August 8, 2008 Leave a comment

Original Review by Clark Douglas

Once upon a time, four teenage girls shared a pair of pants over the course of one memorable summer. Now they’re a little older and a little wiser, they’re starting to fall in love and discover new things, and they’re taking turns wearing the pants again. Yes, it’s called “The Sisterhood of the Traveling Pants 2.” Bearing that in mind, it’s not surprise to discover that the score has been provided by Rachel Portman, who is drawn to romantic movies like a paper clip to a magnet. Even so, I found the choice of Portman to be a particularly disappointing one in this case. The first film was scored by the perpetually overlooked Cliff Eidelman, whose pleasant music served the film well. Read more…


August 1, 2008 1 comment

Original Review by Jonathan Broxton

The fourth film in the Mummy franchise, The Mummy: Tomb of the Dragon Emperor, was unceremoniously ripped apart by film critics as by the far the weakest link in the franchise. The films have been getting progressively worse and worse as they made their way from The Mummy to The Mummy Returns to The Scorpion King to this film, and straight-to-DVD sequels notwithstanding, director Rob Cohen’s film looks to have finally sounded the death knell over what was once a successful set of films. Brendan Fraser returns as adventurous archaeologist Rick O’Connell, who this time finds himself in the far east in the company of his wife Evie (Maria Bello) and almost-adult son Alex (Luke Ford), crossing paths with the resurrected mummy of an ancient Chinese emperor named Han (Jet Li), whose vengeful spirit was encased – along with his vast army – inside terracotta statues by a sorceress (Michelle Yeoh). Read more…

SWING VOTE – John Debney

August 1, 2008 Leave a comment

Original Review by Jonathan Broxton

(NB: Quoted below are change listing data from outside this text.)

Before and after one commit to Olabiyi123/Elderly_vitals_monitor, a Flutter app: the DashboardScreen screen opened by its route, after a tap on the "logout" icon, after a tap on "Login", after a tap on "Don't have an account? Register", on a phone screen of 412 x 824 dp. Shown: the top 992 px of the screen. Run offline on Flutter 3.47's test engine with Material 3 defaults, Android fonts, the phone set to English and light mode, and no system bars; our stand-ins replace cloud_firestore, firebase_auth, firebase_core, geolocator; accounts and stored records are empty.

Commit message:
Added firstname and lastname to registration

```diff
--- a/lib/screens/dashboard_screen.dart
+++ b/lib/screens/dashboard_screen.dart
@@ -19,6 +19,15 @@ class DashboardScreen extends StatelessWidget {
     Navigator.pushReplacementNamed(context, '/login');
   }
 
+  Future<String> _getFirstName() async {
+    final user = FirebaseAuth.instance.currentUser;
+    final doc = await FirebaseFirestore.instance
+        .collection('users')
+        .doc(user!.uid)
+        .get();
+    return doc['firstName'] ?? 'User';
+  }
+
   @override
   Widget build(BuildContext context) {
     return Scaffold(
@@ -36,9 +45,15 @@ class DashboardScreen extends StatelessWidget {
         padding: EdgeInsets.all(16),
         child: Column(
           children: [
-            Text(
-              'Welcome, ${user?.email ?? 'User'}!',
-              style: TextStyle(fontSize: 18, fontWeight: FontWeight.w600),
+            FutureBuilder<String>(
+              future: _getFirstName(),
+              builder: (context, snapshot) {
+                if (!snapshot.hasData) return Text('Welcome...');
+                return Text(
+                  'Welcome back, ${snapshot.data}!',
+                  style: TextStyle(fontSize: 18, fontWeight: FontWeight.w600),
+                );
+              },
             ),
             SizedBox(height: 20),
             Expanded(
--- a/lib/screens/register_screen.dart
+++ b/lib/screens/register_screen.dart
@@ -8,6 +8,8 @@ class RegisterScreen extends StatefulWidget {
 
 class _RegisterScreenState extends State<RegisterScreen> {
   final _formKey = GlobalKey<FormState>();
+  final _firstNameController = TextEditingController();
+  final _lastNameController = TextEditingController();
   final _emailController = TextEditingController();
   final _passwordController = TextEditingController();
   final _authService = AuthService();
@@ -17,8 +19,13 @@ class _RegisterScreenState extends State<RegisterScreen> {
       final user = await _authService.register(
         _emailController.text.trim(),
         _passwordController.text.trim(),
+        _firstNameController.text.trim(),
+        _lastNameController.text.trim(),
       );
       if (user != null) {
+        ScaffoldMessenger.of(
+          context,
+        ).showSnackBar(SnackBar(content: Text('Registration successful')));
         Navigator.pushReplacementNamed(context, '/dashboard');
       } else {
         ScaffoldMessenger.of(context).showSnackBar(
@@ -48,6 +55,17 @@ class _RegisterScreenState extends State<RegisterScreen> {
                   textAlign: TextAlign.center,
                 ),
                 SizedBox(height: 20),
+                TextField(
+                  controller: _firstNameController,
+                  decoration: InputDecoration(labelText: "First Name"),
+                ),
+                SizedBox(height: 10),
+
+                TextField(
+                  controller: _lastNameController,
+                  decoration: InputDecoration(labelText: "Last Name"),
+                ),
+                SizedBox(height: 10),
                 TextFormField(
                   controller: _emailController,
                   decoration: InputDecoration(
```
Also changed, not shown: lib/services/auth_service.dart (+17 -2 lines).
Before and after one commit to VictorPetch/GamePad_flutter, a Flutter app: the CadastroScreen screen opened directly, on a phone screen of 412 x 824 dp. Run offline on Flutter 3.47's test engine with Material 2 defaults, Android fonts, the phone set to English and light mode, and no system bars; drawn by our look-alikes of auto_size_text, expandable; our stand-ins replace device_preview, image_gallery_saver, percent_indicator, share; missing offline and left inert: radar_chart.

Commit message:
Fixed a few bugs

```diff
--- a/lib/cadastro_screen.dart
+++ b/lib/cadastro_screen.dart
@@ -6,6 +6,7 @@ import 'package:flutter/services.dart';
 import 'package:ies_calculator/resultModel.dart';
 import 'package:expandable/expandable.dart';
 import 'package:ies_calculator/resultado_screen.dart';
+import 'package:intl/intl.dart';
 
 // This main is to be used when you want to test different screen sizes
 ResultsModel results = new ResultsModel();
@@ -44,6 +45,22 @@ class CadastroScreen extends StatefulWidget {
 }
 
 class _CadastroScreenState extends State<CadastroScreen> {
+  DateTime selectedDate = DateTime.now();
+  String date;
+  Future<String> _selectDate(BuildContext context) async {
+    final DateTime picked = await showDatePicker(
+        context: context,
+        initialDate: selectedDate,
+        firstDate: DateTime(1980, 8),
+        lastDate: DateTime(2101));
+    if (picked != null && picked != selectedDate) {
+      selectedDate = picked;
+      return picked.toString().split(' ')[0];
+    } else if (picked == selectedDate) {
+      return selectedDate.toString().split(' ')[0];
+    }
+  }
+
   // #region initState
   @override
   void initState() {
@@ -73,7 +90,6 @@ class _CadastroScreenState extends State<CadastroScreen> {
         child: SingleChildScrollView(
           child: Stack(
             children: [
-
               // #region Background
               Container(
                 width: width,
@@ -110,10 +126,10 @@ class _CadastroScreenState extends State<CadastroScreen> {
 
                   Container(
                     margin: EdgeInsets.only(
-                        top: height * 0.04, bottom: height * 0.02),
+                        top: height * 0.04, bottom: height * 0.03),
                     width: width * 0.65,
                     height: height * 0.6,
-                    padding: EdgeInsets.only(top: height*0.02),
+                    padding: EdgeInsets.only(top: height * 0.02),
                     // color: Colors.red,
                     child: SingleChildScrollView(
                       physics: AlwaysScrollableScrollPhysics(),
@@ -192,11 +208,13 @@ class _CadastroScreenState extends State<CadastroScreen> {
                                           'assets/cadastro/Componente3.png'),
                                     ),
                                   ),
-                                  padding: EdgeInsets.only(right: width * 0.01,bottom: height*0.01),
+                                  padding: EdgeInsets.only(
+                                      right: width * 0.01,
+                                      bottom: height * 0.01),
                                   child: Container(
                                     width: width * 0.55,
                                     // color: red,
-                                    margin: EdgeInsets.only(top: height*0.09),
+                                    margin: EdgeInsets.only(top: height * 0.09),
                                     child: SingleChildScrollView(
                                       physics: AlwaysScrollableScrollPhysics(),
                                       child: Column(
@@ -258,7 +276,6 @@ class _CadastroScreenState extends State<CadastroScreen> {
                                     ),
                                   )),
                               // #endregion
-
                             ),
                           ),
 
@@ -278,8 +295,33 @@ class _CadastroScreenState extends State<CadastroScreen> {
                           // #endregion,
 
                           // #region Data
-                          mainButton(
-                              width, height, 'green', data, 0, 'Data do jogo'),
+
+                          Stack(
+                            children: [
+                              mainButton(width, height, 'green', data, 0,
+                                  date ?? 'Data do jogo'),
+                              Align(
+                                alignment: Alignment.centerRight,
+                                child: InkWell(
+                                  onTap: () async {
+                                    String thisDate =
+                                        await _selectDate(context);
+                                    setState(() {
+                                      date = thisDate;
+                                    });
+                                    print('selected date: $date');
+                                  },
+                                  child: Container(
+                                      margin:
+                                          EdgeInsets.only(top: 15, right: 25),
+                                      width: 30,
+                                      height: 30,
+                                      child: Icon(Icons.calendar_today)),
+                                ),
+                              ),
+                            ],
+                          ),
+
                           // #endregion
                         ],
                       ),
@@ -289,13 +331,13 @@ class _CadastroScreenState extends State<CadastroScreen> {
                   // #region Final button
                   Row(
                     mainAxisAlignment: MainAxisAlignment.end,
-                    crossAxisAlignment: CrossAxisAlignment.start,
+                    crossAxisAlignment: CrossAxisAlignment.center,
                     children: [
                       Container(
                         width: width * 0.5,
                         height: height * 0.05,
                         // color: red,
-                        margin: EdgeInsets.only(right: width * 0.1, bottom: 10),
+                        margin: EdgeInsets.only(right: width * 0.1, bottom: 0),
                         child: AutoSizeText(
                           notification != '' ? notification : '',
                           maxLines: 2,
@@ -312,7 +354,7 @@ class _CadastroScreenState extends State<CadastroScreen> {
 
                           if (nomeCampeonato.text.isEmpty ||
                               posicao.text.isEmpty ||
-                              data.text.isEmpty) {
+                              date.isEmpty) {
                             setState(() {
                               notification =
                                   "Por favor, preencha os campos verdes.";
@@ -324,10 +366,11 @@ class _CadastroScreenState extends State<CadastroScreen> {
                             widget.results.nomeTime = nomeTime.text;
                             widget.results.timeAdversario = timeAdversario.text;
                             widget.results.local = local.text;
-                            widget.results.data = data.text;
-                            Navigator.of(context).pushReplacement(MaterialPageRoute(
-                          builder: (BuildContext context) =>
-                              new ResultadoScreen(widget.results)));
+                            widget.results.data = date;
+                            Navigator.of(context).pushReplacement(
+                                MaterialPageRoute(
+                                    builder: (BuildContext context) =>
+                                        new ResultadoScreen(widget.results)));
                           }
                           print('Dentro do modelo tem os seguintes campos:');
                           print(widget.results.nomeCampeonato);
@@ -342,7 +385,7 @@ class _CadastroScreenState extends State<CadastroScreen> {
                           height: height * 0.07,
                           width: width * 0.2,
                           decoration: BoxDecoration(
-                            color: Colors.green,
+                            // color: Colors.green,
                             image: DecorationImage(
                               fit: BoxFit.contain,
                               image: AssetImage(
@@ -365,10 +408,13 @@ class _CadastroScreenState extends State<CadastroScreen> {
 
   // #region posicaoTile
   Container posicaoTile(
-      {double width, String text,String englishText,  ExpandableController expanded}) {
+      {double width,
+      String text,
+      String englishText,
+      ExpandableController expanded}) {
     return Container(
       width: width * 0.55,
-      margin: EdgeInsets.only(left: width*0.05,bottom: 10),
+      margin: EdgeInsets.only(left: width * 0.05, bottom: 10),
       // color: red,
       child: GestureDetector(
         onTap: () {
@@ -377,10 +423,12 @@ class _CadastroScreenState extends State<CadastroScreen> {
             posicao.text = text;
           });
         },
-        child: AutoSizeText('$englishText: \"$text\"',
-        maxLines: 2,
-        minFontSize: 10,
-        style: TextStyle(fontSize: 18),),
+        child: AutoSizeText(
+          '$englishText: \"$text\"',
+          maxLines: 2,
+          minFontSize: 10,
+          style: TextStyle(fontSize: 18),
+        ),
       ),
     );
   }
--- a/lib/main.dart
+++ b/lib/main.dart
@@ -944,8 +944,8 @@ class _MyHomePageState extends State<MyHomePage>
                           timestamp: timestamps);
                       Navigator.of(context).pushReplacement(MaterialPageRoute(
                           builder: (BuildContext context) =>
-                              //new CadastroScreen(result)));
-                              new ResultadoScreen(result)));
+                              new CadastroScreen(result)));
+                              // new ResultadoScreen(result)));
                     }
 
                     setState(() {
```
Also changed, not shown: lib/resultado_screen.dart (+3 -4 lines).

A timely film in Barack Obama’s election year, Swing Vote is a conceptually preposterous but light and breezy comedy directed by Joshua Michael Stern starring Kevin Costner as a good natured blue collar guy who, following an unexpected turn of events, finds himself holding the single deciding vote in the US presidential election, and subsequently being courted by both candidates – incumbent Kelsey Grammar, and challenger Dennis Hopper. The film features a stellar supporting cast (Nathan Lane, Stanley Tucci, George Lopez) and a whole host of real life politicos as themselves, notably Arianna Huffington, Larry King, Bill Maher and Chris Matthews. Read more…